Op-ed: Why should we call out Ilhan Omar's comments?
U.S. Rep. Ilhan Omar, D-Minn., has recently and rightly faced backlash from the Jewish community.
For what? Here are a few examples. She said that the Jewish state has “hypnotized the world” and suggested that pro-Israel politicians are paid off by America Israel Public Affairs Committee, a non-profit organization with a policy to not endorse, donate to or otherwise promote any candidate or politician. The point I want to focus on, though, is her allegations that Jews have some kind of dual-allegiance in which their loyalty to the United States is secondary.
This accusation runs deep in the veins of every single Jew. Throughout history, it has been the impetus for persecution and genocide. After all, if Jews’ loyalties lie elsewhere but they live among us, wouldn’t persecuting them just be a matter of self-preservation? This twisted logic fueled the Jewish people’s long, repetitive history of expulsion and marginalization.
This phenomenon starts back as early as ancient Egypt (contrary to one of my professor’s assertions, Jews, in fact, did not “invent religious persecution”), but since the Jewish holiday of Purim is on the horizon, let us begin with Jewish life in ancient Persia with the biblical story of Esther. Haman, chief adviser of the Persian King Ahasuerus, warned that Jews were not loyal and would one day revolt and depose the king of his power. A convinced King Ahasuerus consequently decreed that all Jews be murdered.
In other words, Jews were accused of “dual-loyalty” and of being a threat to the powers that be.
Despite Haman’s conspiracy theories about the Persian Jewish community, the secretly Jewish Queen Esther miraculously convinced the king to spare the lives of those Persian Jews. Next week, Jews around the world will be observing the holiday of Purim with costumes, dancing, and a festive meal to celebrate freedom. As the old Jewish American saying goes, “They tried to kill us. We won. Let’s eat.”
Fast-forward to 15th-century Spain and its infamous Inquisition and subsequent expulsion of Jews. The 1492 edict, which decrees the Jewish expulsion from Spain, reasons that Jews “attempt in various ways to seduce faithful Christians from our Holy Catholic Faith.” Hence, Jews tempt Christians to be unfaithful to their own and instead pursue a Jewish agenda.

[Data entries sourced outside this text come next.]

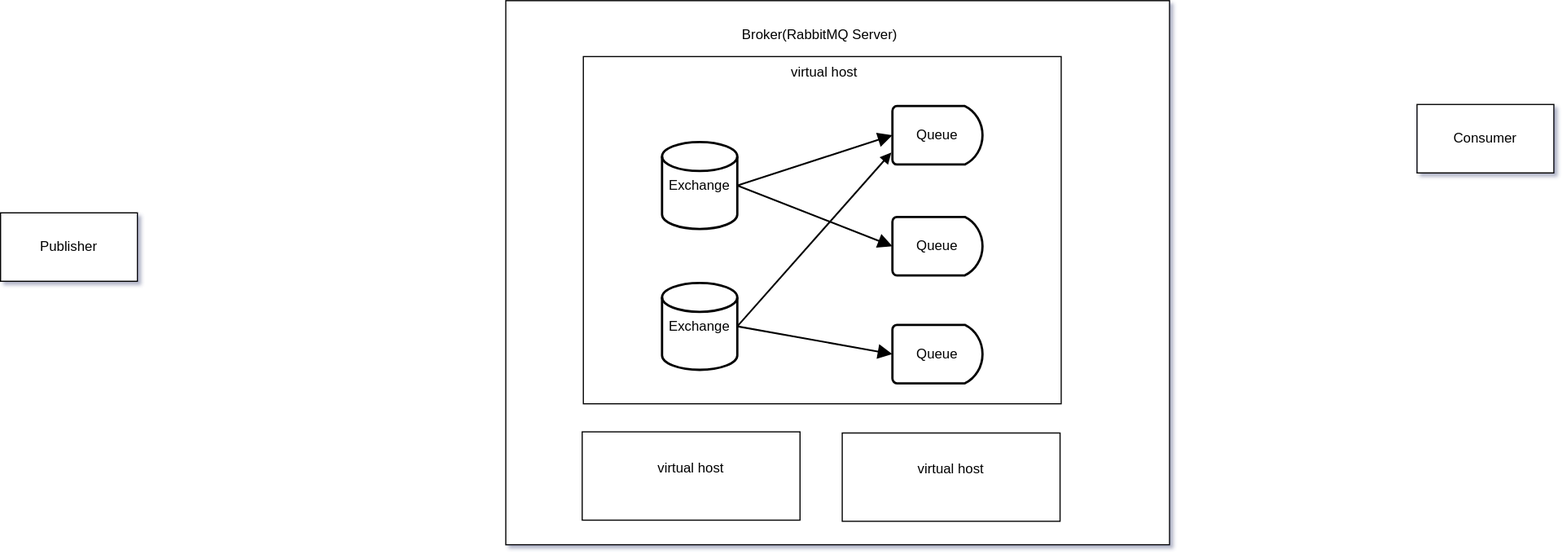
Earlier version of the draw.io export MircoServices/RabbitMQ结构.drawio.svg (joijoop/draw.io). Source tidied: cells renumbered, new cells last; positions are measured from the earlier drawing's top-left corner, leaving out a move shared by most shapes.
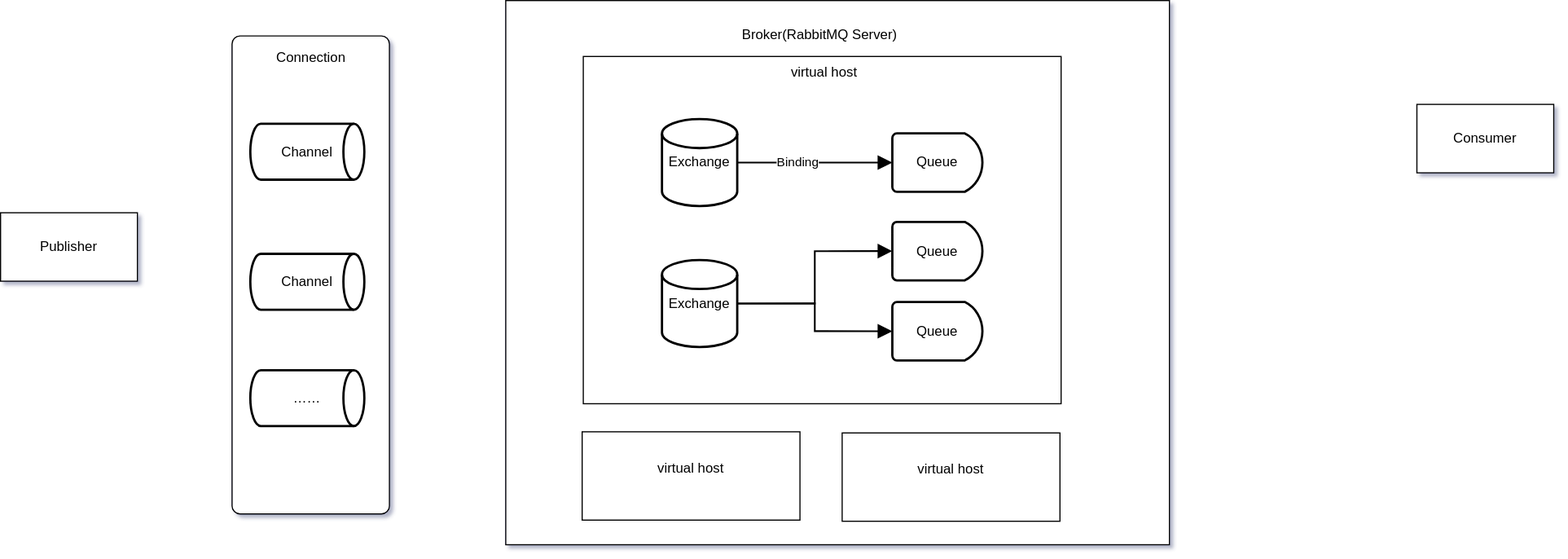
The same file after the commit.

The edit, as a diff of the source:
```diff
@@ -27,32 +27,32 @@
       <mxGeometry x="173.4" width="76" height="41" as="geometry" />
     </mxCell>
     <mxCell id="10" value="Exchange" style="strokeWidth=2;html=1;shape=mxgraph.flowchart.database;whiteSpace=wrap;" parent="7" vertex="1">
-      <mxGeometry x="69" y="74.9" width="66" height="76.2" as="geometry" />
+      <mxGeometry x="69" y="54.9" width="66" height="76.2" as="geometry" />
     </mxCell>
     <mxCell id="11" value="Exchange" style="strokeWidth=2;html=1;shape=mxgraph.flowchart.database;whiteSpace=wrap;" parent="7" vertex="1">
-      <mxGeometry x="69" y="198.4" width="66" height="76.2" as="geometry" />
+      <mxGeometry x="69" y="178.4" width="66" height="76.2" as="geometry" />
     </mxCell>
     <mxCell id="12" value="Queue" style="strokeWidth=2;html=1;shape=mxgraph.flowchart.delay;whiteSpace=wrap;" parent="7" vertex="1">
-      <mxGeometry x="271" y="43.4" width="79" height="51.2" as="geometry" />
+      <mxGeometry x="271" y="67.4" width="79" height="51.2" as="geometry" />
     </mxCell>
     <mxCell id="13" value="Queue" style="strokeWidth=2;html=1;shape=mxgraph.flowchart.delay;whiteSpace=wrap;" parent="7" vertex="1">
-      <mxGeometry x="271" y="140.6" width="79" height="51.2" as="geometry" />
+      <mxGeometry x="271" y="145" width="79" height="51.2" as="geometry" />
     </mxCell>
     <mxCell id="14" value="Queue" style="strokeWidth=2;html=1;shape=mxgraph.flowchart.delay;whiteSpace=wrap;" parent="7" vertex="1">
-      <mxGeometry x="271" y="235.2" width="79" height="51.2" as="geometry" />
+      <mxGeometry x="271" y="215.2" width="79" height="51.2" as="geometry" />
     </mxCell>
     <mxCell id="15" style="rounded=0;jettySize=auto;html=1;exitX=1;exitY=0.5;exitDx=0;exitDy=0;exitPerimeter=0;entryX=0;entryY=0.5;entryDx=0;entryDy=0;entryPerimeter=0;strokeColor=default;endWidth=12.727272727272728;strokeWidth=1.5;endArrow=block;startArrow=none;startFill=0;shadow=0;flowAnimation=0;endSize=9;" parent="7" edge="1" source="10" target="12">
       <mxGeometry relative="1" as="geometry" />
     </mxCell>
-    <mxCell id="16" style="rounded=0;jettySize=auto;html=1;exitX=1;exitY=0.5;exitDx=0;exitDy=0;exitPerimeter=0;entryX=0;entryY=0.5;entryDx=0;entryDy=0;entryPerimeter=0;shadow=0;strokeColor=default;strokeWidth=1.5;align=center;verticalAlign=middle;fontFamily=Helvetica;fontSize=11;fontColor=default;labelBackgroundColor=default;startArrow=none;startFill=0;endArrow=block;endSize=9;flowAnimation=0;" parent="7" edge="1" source="10" target="13">
-      <mxGeometry relative="1" as="geometry" />
-    </mxCell>
-    <mxCell id="17" style="rounded=0;jettySize=auto;html=1;exitX=1;exitY=0.5;exitDx=0;exitDy=0;exitPerimeter=0;entryX=-0.012;entryY=0.794;entryDx=0;entryDy=0;entryPerimeter=0;shadow=0;strokeColor=default;strokeWidth=1.5;align=center;verticalAlign=middle;fontFamily=Helvetica;fontSize=11;fontColor=default;labelBackgroundColor=default;startArrow=none;startFill=0;endArrow=block;flowAnimation=0;" parent="7" edge="1" source="11" target="12">
-      <mxGeometry relative="1" as="geometry" />
-    </mxCell>
+    <mxCell id="31" value="Binding" style="edgeLabel;html=1;align=center;verticalAlign=middle;" parent="15" vertex="1">
+      <mxGeometry x="-0.22" y="1" relative="1" as="geometry" />
+    </mxCell>
-    <mxCell id="18" style="rounded=0;jettySize=auto;html=1;exitX=1;exitY=0.5;exitDx=0;exitDy=0;exitPerimeter=0;entryX=0;entryY=0.5;entryDx=0;entryDy=0;entryPerimeter=0;shadow=0;strokeColor=default;strokeWidth=1.5;align=center;verticalAlign=middle;fontFamily=Helvetica;fontSize=11;fontColor=default;labelBackgroundColor=default;startArrow=none;startFill=0;endArrow=block;endSize=9;flowAnimation=0;" parent="7" edge="1" source="11" target="14">
+    <mxCell id="18" style="rounded=0;jettySize=auto;html=1;exitX=1;exitY=0.5;exitDx=0;exitDy=0;exitPerimeter=0;entryX=0;entryY=0.5;entryDx=0;entryDy=0;entryPerimeter=0;shadow=0;strokeColor=default;strokeWidth=1.5;align=center;verticalAlign=middle;fontFamily=Helvetica;fontSize=11;fontColor=default;labelBackgroundColor=default;startArrow=none;startFill=0;endArrow=block;endSize=9;flowAnimation=0;edgeStyle=orthogonalEdgeStyle;" parent="7" edge="1" source="11" target="14">
       <mxGeometry relative="1" as="geometry" />
     </mxCell>
+    <mxCell id="32" style="edgeStyle=orthogonalEdgeStyle;rounded=0;jettySize=auto;html=1;exitX=1;exitY=0.5;exitDx=0;exitDy=0;exitPerimeter=0;entryX=0;entryY=0.5;entryDx=0;entryDy=0;entryPerimeter=0;shadow=0;strokeColor=default;strokeWidth=1.5;align=center;verticalAlign=middle;fontFamily=Helvetica;fontSize=11;fontColor=default;labelBackgroundColor=default;startArrow=none;startFill=0;endArrow=block;endSize=9;flowAnimation=0;" parent="7" edge="1" source="11" target="13">
+      <mxGeometry relative="1" as="geometry" />
+    </mxCell>
     <mxCell id="19" style="group;" parent="4" vertex="1">
       <mxGeometry x="67" y="378" width="191" height="77.4" as="geometry" />
     </mxCell>
@@ -101,5 +101,23 @@
         <mxPoint x="61.5" y="48.4" as="sourcePoint" />
       </mxGeometry>
     </mxCell>
+    <mxCell id="33" style="group;" parent="1" vertex="1">
+      <mxGeometry x="203" y="31" width="138" height="419" as="geometry" />
+    </mxCell>
+    <mxCell id="34" style="rounded=1;whiteSpace=wrap;html=1;absoluteArcSize=1;arcSize=14;strokeWidth=1;" parent="33" vertex="1">
+      <mxGeometry width="138" height="419" as="geometry" />
+    </mxCell>
+    <mxCell id="35" value="Connection&lt;span class=&quot;eusoft-eudic-chrome-extension-translate-content eusoft-eudic-chrome-extension-translate-content-style-blur&quot;&gt;&lt;/span&gt;" style="text;html=1;align=center;verticalAlign=middle;strokeColor=none;fillColor=none;" parent="33" vertex="1">
+      <mxGeometry x="29.5" y="6" width="79" height="26" as="geometry" />
+    </mxCell>
+    <mxCell id="36" value="Channel" style="strokeWidth=2;html=1;shape=mxgraph.flowchart.direct_data;whiteSpace=wrap;" parent="33" vertex="1">
+      <mxGeometry x="16" y="77" width="100" height="49" as="geometry" />
+    </mxCell>
+    <mxCell id="37" value="Channel" style="strokeWidth=2;html=1;shape=mxgraph.flowchart.direct_data;whiteSpace=wrap;" parent="33" vertex="1">
+      <mxGeometry x="16" y="191" width="100" height="49" as="geometry" />
+    </mxCell>
+    <mxCell id="38" value="……&lt;span class=&quot;eusoft-eudic-chrome-extension-translate-content eusoft-eudic-chrome-extension-translate-content-style-blur&quot;&gt;&lt;/span&gt;" style="strokeWidth=2;html=1;shape=mxgraph.flowchart.direct_data;whiteSpace=wrap;" parent="33" vertex="1">
+      <mxGeometry x="16" y="293" width="100" height="49" as="geometry" />
+    </mxCell>
   </root>
 </mxGraphModel>
```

About four centuries later, accusations of dual-loyalty in France led to the birth of Zionism. A Jewish colonel in the French military, Alfred Dreyfus, was falsely convicted in 1894 for conspiring with the German government. French mobs chanting “Death to the Jews” marched through Paris. The Dreyfus Affair in France inspired a secularized Jewish journalist, Theodor Herzl, to begin the Zionist movement — a movement that advocates for Jewish self-determination. He reasoned: If French, Spanish, Egyptian or Persian governments cannot defend us from violence and threats of annihilation, then who will?
A few decades later, Jews faced their greatest test to their very existence: the Holocaust. Stemming from the mass genocide of 6 million Jews in Europe was, you guessed it, accusations of dual-loyalty. “Mein Kampf” repeatedly spells out this canard.
Of course, I skipped dozens of other examples, but these are some relevant ones. You get the point: Jews have a long history of being accused of dual-loyalty.
Omar’s blatant double standard against the United States' relationship with the Jewish state renders her recent accusations especially concerning. Omar is characterizing the United States’ alliance with Israel as the anomaly among our other international commitments. We may have alliances and military obligations in dozens of countries, but only our alliance with Israel is an instance of “dual-loyalty” to another nation and abandonment of allegiance to the U.S.
Criticize Israel’s policies all you want. As the daughter of an Israeli and with many family members living in Israel today, I can assure you that Israel’s fiercest critics are the Israelis themselves. To label any and all criticisms of Israel as inherently anti-Semitic is senseless and stunts any dialogue.
Accusations of dual-loyalty, however, trigger a deep sense of alarm among the Jewish community, given the long history of people in government threatening our very existence.
Omar’s comments sent a shock through the Jewish community.
Make no mistake — what Omar spouts is blatant anti-Semitism and we should treat it as such. The history of the Jewish people makes this perfectly clear.
Talia Katz is a senior in the Ford School of Public Policy.